• [Work to be completed] Write the entries out exactly. Any images they hold stay out of the copy.

• [Data listing]
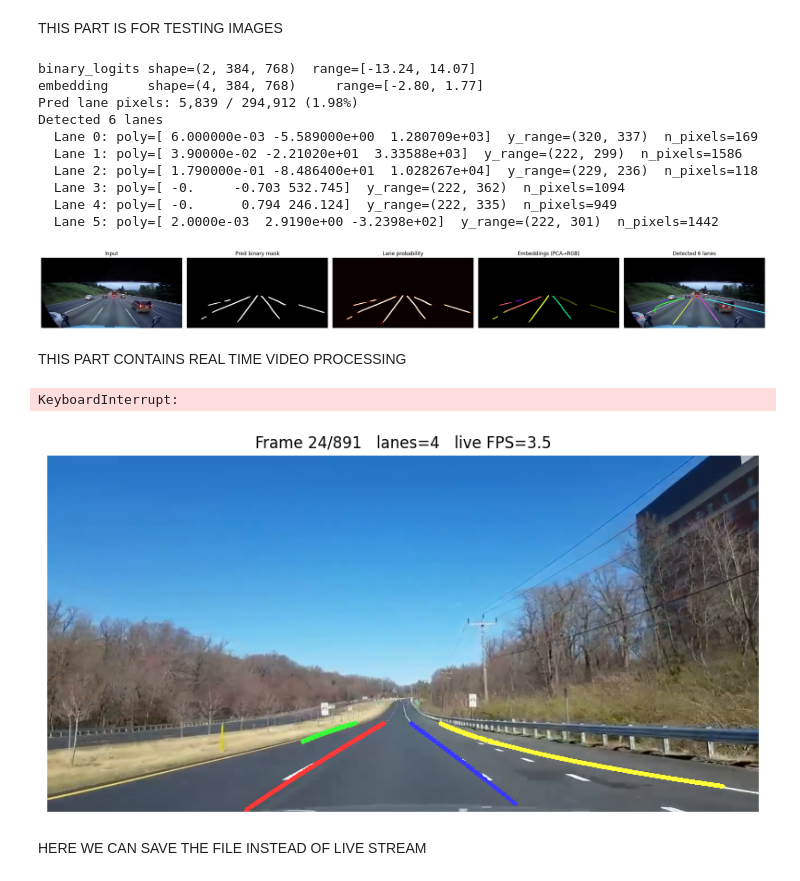
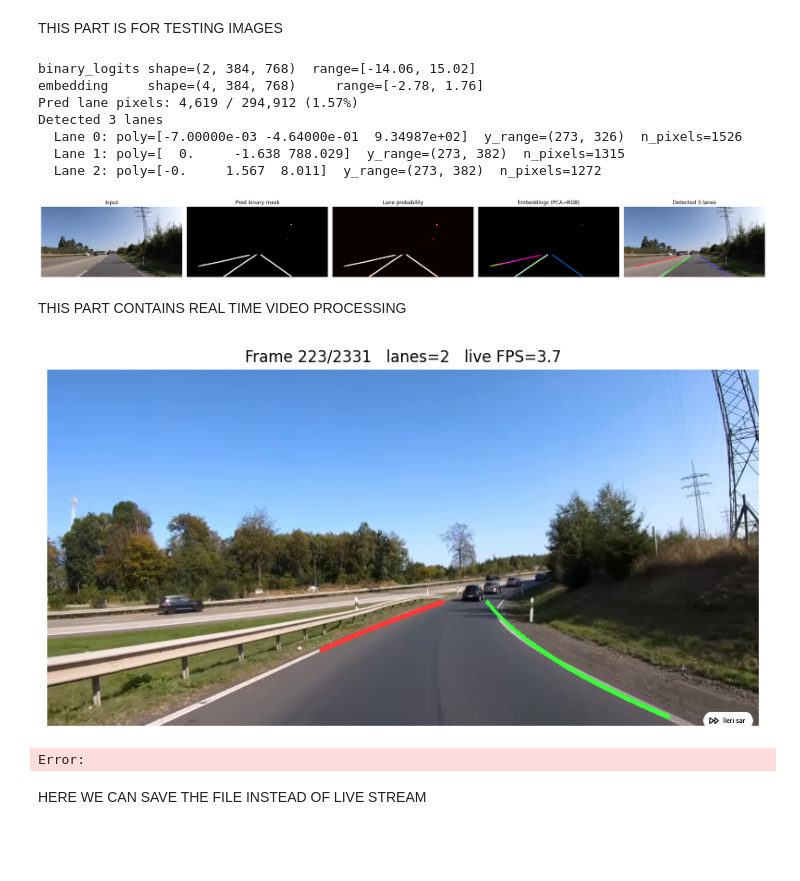
Before and after one commit to abdullahtapanci/LaneDetection, a Jupyter notebook: realTime.ipynb, the cells around one changed output. Saved outputs shown, nothing was run; the diff lists cells and outputs as text; code cells hidden in the pictures; blank space fills up the shorter version.

```diff
--- a/realTime.ipynb
+++ b/realTime.ipynb
@@ -79,7 +89,7 @@ THIS PART IS FOR TESTING IMAGES
 # %%
 from sklearn.decomposition import PCA
 
-IMAGE_PATH = "/content/drive/MyDrive/Lane_Detection_Project/sampleImages/testImage1.png"
+IMAGE_PATH = "/content/drive/MyDrive/Lane_Detection_Project/sampleImages/testImage5.png"
 # IMAGE_PATH = "samples/test.jpg"   # local
 
 #These are postprocess hyperparameters — we can tune these per trained model
@@ -90,7 +100,8 @@ EPS, MIN_SAMPLES, MIN_PIXELS, BANDWIDTH = 0.1, 20, 100, 2.0
 POLY_DEGREE = 2
 HORIZON_CUTOFF = 30
 HORIZON_PADDING = 10
-MIN_BLOB_PIXELS = 30
+MIN_BLOB_PIXELS = 500
+THRESHOLD = 0.7
 
 # --- Read image ---
 frame_bgr = cv2.imread(IMAGE_PATH)
@@ -106,7 +117,7 @@ binary_np = binary_logits.squeeze(0).cpu().numpy()    # (2, H, W)
 emb_np    = embedding.squeeze(0).cpu().numpy()         # (D, H, W)
 
 lanes = my_postprocess(binary_np, emb_np,
-                       eps=EPS, min_samples=MIN_SAMPLES, threshold=0.4,
+                       eps=EPS, min_samples=MIN_SAMPLES, threshold=THRESHOLD,
                        poly_degree=POLY_DEGREE, min_pixels=MIN_PIXELS, bandwidth=BANDWIDTH, clustering_algorithm='dbscan',
                        horizon_min_pixels=HORIZON_CUTOFF, horizon_padding=HORIZON_PADDING, min_blob_pixels=MIN_BLOB_PIXELS)
 
@@ -121,48 +132,45 @@ print(f"Pred lane pixels: {binary_pred.sum():,} / {binary_pred.size:,} "
       f"({100*binary_pred.mean():.2f}%)")
 print(f"Detected {len(lanes)} lanes")
 for i, l in enumerate(lanes):
     print(f"  Lane {i}: poly={l['poly'].round(3)}  y_range={l['y_range']}  "
           f"n_pixels={len(l['pixels'])}")
 
 # --- Embedding PCA → RGB (only at predicted lane pixels) ---
 D, H, W = emb_np.shape
 emb_flat = emb_np.reshape(D, -1).T
 lane_mask = binary_pred.astype(bool).flatten()
 emb_rgb = np.zeros((H * W, 3), dtype=np.float32)
 if lane_mask.sum() >= 3:
     pca = PCA(n_components=3).fit_transform(emb_flat[lane_mask])
     pca -= pca.min(axis=0); pca /= pca.max(axis=0) + 1e-8
     emb_rgb[lane_mask] = pca
 emb_rgb = emb_rgb.reshape(H, W, 3)
 
 # --- Draw lanes ---
 annotated = draw_lanes(frame_rgb.copy(), lanes)
 
 # --- 5-panel visualization ---
 fig, axes = plt.subplots(1, 5, figsize=(24, 5))
 axes[0].imshow(frame_rgb);                                axes[0].set_title("Input")
 axes[1].imshow(binary_pred, cmap="gray");                 axes[1].set_title("Pred binary mask")
 axes[2].imshow(binary_prob, cmap="hot", vmin=0, vmax=1);  axes[2].set_title("Lane probability")
 axes[3].imshow(emb_rgb);                                  axes[3].set_title("Embeddings (PCA→RGB)")
 axes[4].imshow(annotated);                                axes[4].set_title(f"Detected {len(lanes)} lanes")
 for a in axes: a.axis("off")
 plt.tight_layout(); plt.show()
 # %% [output]
-binary_logits shape=(2, 384, 768)  range=[-13.24, 14.07]
-embedding     shape=(4, 384, 768)     range=[-2.80, 1.77]
-Pred lane pixels: 5,839 / 294,912 (1.98%)
-Detected 6 lanes
-  Lane 0: poly=[ 6.000000e-03 -5.589000e+00  1.280709e+03]  y_range=(320, 337)  n_pixels=169
-  Lane 1: poly=[ 3.90000e-02 -2.21020e+01  3.33588e+03]  y_range=(222, 299)  n_pixels=1586
-  Lane 2: poly=[ 1.790000e-01 -8.486400e+01  1.028267e+04]  y_range=(229, 236)  n_pixels=118
-  Lane 3: poly=[ -0.     -0.703 532.745]  y_range=(222, 362)  n_pixels=1094
-  Lane 4: poly=[ -0.      0.794 246.124]  y_range=(222, 335)  n_pixels=949
-  Lane 5: poly=[ 2.0000e-03  2.9190e+00 -3.2398e+02]  y_range=(222, 301)  n_pixels=1442
+binary_logits shape=(2, 384, 768)  range=[-14.06, 15.02]
+embedding     shape=(4, 384, 768)     range=[-2.78, 1.76]
+Pred lane pixels: 4,619 / 294,912 (1.57%)
+Detected 3 lanes
+  Lane 0: poly=[-7.00000e-03 -4.64000e-01  9.34987e+02]  y_range=(273, 326)  n_pixels=1526
+  Lane 1: poly=[  0.     -1.638 788.029]  y_range=(273, 382)  n_pixels=1315
+  Lane 2: poly=[-0.     1.567  8.011]  y_range=(273, 382)  n_pixels=1272
-[figure, old version]
+[figure, new version]
 # %% [markdown]
 THIS PART CONTAINS REAL TIME VIDEO PROCESSING
 # %%
-VIDEO_PATH = "/content/drive/MyDrive/Lane_Detection_Project/sampleVideos/testVideo2.mp4"
+VIDEO_PATH = "/content/drive/MyDrive/Lane_Detection_Project/sampleVideos/testVideo3.mov"
 
 cap = cv2.VideoCapture(VIDEO_PATH)
 assert cap.isOpened(), f"Cannot open video: {VIDEO_PATH}"
@@ -198,7 +206,7 @@ with torch.no_grad():
         binary_np = binary_logits.squeeze(0).cpu().numpy()
         emb_np    = embedding.squeeze(0).cpu().numpy()
         lanes = my_postprocess(binary_np, emb_np,
-                       eps=EPS, min_samples=MIN_SAMPLES, threshold=0.4,
+                       eps=EPS, min_samples=MIN_SAMPLES, threshold=THRESHOLD,
                        poly_degree=POLY_DEGREE, min_pixels=MIN_PIXELS, bandwidth=BANDWIDTH, clustering_algorithm='dbscan',
                        horizon_min_pixels=HORIZON_CUTOFF, horizon_padding=HORIZON_PADDING,  min_blob_pixels=MIN_BLOB_PIXELS)
 
@@ -221,8 +229,8 @@ cap.release()
 plt.close(fig)
 print("Done.")
 # %% [output]
+[figure, new version]
-KeyboardInterrupt:
+Error:
-[figure, old version]
 # %% [markdown]
 HERE WE CAN SAVE THE FILE INSTEAD OF LIVE STREAM
 # %%
```
Also changed, not shown: parts of 2 cells of this notebook, 4 other files.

• [Solution for this problem]
Before and after one commit to abdullahtapanci/LaneDetection, a Jupyter notebook: realTime.ipynb, the cells around one changed output. Saved outputs shown, nothing was run; the diff lists cells and outputs as text; code cells hidden in the pictures; blank space fills up the shorter version.

```diff
--- a/realTime.ipynb
+++ b/realTime.ipynb
@@ -79,7 +89,7 @@ THIS PART IS FOR TESTING IMAGES
 # %%
 from sklearn.decomposition import PCA
 
-IMAGE_PATH = "/content/drive/MyDrive/Lane_Detection_Project/sampleImages/testImage1.png"
+IMAGE_PATH = "/content/drive/MyDrive/Lane_Detection_Project/sampleImages/testImage5.png"
 # IMAGE_PATH = "samples/test.jpg"   # local
 
 #These are postprocess hyperparameters — we can tune these per trained model
@@ -90,7 +100,8 @@ EPS, MIN_SAMPLES, MIN_PIXELS, BANDWIDTH = 0.1, 20, 100, 2.0
 POLY_DEGREE = 2
 HORIZON_CUTOFF = 30
 HORIZON_PADDING = 10
-MIN_BLOB_PIXELS = 30
+MIN_BLOB_PIXELS = 500
+THRESHOLD = 0.7
 
 # --- Read image ---
 frame_bgr = cv2.imread(IMAGE_PATH)
@@ -106,7 +117,7 @@ binary_np = binary_logits.squeeze(0).cpu().numpy()    # (2, H, W)
 emb_np    = embedding.squeeze(0).cpu().numpy()         # (D, H, W)
 
 lanes = my_postprocess(binary_np, emb_np,
-                       eps=EPS, min_samples=MIN_SAMPLES, threshold=0.4,
+                       eps=EPS, min_samples=MIN_SAMPLES, threshold=THRESHOLD,
                        poly_degree=POLY_DEGREE, min_pixels=MIN_PIXELS, bandwidth=BANDWIDTH, clustering_algorithm='dbscan',
                        horizon_min_pixels=HORIZON_CUTOFF, horizon_padding=HORIZON_PADDING, min_blob_pixels=MIN_BLOB_PIXELS)
 
@@ -121,48 +132,45 @@ print(f"Pred lane pixels: {binary_pred.sum():,} / {binary_pred.size:,} "
       f"({100*binary_pred.mean():.2f}%)")
 print(f"Detected {len(lanes)} lanes")
 for i, l in enumerate(lanes):
     print(f"  Lane {i}: poly={l['poly'].round(3)}  y_range={l['y_range']}  "
           f"n_pixels={len(l['pixels'])}")
 
 # --- Embedding PCA → RGB (only at predicted lane pixels) ---
 D, H, W = emb_np.shape
 emb_flat = emb_np.reshape(D, -1).T
 lane_mask = binary_pred.astype(bool).flatten()
 emb_rgb = np.zeros((H * W, 3), dtype=np.float32)
 if lane_mask.sum() >= 3:
     pca = PCA(n_components=3).fit_transform(emb_flat[lane_mask])
     pca -= pca.min(axis=0); pca /= pca.max(axis=0) + 1e-8
     emb_rgb[lane_mask] = pca
 emb_rgb = emb_rgb.reshape(H, W, 3)
 
 # --- Draw lanes ---
 annotated = draw_lanes(frame_rgb.copy(), lanes)
 
 # --- 5-panel visualization ---
 fig, axes = plt.subplots(1, 5, figsize=(24, 5))
 axes[0].imshow(frame_rgb);                                axes[0].set_title("Input")
 axes[1].imshow(binary_pred, cmap="gray");                 axes[1].set_title("Pred binary mask")
 axes[2].imshow(binary_prob, cmap="hot", vmin=0, vmax=1);  axes[2].set_title("Lane probability")
 axes[3].imshow(emb_rgb);                                  axes[3].set_title("Embeddings (PCA→RGB)")
 axes[4].imshow(annotated);                                axes[4].set_title(f"Detected {len(lanes)} lanes")
 for a in axes: a.axis("off")
 plt.tight_layout(); plt.show()
 # %% [output]
-binary_logits shape=(2, 384, 768)  range=[-13.24, 14.07]
-embedding     shape=(4, 384, 768)     range=[-2.80, 1.77]
-Pred lane pixels: 5,839 / 294,912 (1.98%)
-Detected 6 lanes
-  Lane 0: poly=[ 6.000000e-03 -5.589000e+00  1.280709e+03]  y_range=(320, 337)  n_pixels=169
-  Lane 1: poly=[ 3.90000e-02 -2.21020e+01  3.33588e+03]  y_range=(222, 299)  n_pixels=1586
-  Lane 2: poly=[ 1.790000e-01 -8.486400e+01  1.028267e+04]  y_range=(229, 236)  n_pixels=118
-  Lane 3: poly=[ -0.     -0.703 532.745]  y_range=(222, 362)  n_pixels=1094
-  Lane 4: poly=[ -0.      0.794 246.124]  y_range=(222, 335)  n_pixels=949
-  Lane 5: poly=[ 2.0000e-03  2.9190e+00 -3.2398e+02]  y_range=(222, 301)  n_pixels=1442
+binary_logits shape=(2, 384, 768)  range=[-14.06, 15.02]
+embedding     shape=(4, 384, 768)     range=[-2.78, 1.76]
+Pred lane pixels: 4,619 / 294,912 (1.57%)
+Detected 3 lanes
+  Lane 0: poly=[-7.00000e-03 -4.64000e-01  9.34987e+02]  y_range=(273, 326)  n_pixels=1526
+  Lane 1: poly=[  0.     -1.638 788.029]  y_range=(273, 382)  n_pixels=1315
+  Lane 2: poly=[-0.     1.567  8.011]  y_range=(273, 382)  n_pixels=1272
-[figure, old version]
+[figure, new version]
 # %% [markdown]
 THIS PART CONTAINS REAL TIME VIDEO PROCESSING
 # %%
-VIDEO_PATH = "/content/drive/MyDrive/Lane_Detection_Project/sampleVideos/testVideo2.mp4"
+VIDEO_PATH = "/content/drive/MyDrive/Lane_Detection_Project/sampleVideos/testVideo3.mov"
 
 cap = cv2.VideoCapture(VIDEO_PATH)
 assert cap.isOpened(), f"Cannot open video: {VIDEO_PATH}"
@@ -198,7 +206,7 @@ with torch.no_grad():
         binary_np = binary_logits.squeeze(0).cpu().numpy()
         emb_np    = embedding.squeeze(0).cpu().numpy()
         lanes = my_postprocess(binary_np, emb_np,
-                       eps=EPS, min_samples=MIN_SAMPLES, threshold=0.4,
+                       eps=EPS, min_samples=MIN_SAMPLES, threshold=THRESHOLD,
                        poly_degree=POLY_DEGREE, min_pixels=MIN_PIXELS, bandwidth=BANDWIDTH, clustering_algorithm='dbscan',
                        horizon_min_pixels=HORIZON_CUTOFF, horizon_padding=HORIZON_PADDING,  min_blob_pixels=MIN_BLOB_PIXELS)
 
@@ -221,8 +229,8 @@ cap.release()
 plt.close(fig)
 print("Done.")
 # %% [output]
+[figure, new version]
-KeyboardInterrupt:
+Error:
-[figure, old version]
 # %% [markdown]
 HERE WE CAN SAVE THE FILE INSTEAD OF LIVE STREAM
 # %%
```
Also changed, not shown: parts of 2 cells of this notebook, 4 other files.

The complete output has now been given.